Edit difference data:

=== Begin Enclosure ===

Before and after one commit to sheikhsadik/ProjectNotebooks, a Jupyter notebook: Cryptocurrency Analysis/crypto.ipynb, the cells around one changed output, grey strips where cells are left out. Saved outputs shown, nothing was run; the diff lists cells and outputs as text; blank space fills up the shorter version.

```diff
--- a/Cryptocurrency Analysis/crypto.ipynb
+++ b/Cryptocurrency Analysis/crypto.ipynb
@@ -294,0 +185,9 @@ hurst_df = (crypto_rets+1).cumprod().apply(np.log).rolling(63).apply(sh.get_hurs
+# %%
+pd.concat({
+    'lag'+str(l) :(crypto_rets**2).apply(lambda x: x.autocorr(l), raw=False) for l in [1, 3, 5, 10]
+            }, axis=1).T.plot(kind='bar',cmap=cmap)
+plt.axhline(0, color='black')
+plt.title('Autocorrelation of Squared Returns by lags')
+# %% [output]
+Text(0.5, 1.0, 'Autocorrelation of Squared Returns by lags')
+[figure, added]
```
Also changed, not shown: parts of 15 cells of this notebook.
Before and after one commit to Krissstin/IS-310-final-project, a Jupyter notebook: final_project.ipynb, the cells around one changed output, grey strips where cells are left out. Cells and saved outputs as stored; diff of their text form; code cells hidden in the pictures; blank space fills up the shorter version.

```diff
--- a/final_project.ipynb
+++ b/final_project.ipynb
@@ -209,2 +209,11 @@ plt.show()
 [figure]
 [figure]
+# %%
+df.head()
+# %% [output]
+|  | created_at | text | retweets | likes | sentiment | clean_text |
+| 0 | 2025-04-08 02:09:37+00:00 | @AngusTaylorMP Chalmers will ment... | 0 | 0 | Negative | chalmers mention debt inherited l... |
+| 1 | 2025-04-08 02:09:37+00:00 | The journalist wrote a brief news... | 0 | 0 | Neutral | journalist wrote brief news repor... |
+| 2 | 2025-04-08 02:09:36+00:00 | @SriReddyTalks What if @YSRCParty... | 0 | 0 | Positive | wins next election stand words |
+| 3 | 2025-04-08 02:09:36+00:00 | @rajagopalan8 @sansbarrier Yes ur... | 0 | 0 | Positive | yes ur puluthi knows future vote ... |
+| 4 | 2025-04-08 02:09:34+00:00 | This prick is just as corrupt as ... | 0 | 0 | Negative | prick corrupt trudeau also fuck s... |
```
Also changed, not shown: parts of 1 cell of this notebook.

=== End Enclosure ===

- [Exercise goal]: Where a line of the entries contains "Jupyter", report that line.

- [Written answer]:
Before and after one commit to sheikhsadik/ProjectNotebooks, a Jupyter notebook: Cryptocurrency Analysis/crypto.ipynb, the cells around one changed output, grey strips where cells are left out. Saved outputs shown, nothing was run; the diff lists cells and outputs as text; blank space fills up the shorter version.
Before and after one commit to Krissstin/IS-310-final-project, a Jupyter notebook: final_project.ipynb, the cells around one changed output, grey strips where cells are left out. Cells and saved outputs as stored; diff of their text form; code cells hidden in the pictures; blank space fills up the shorter version.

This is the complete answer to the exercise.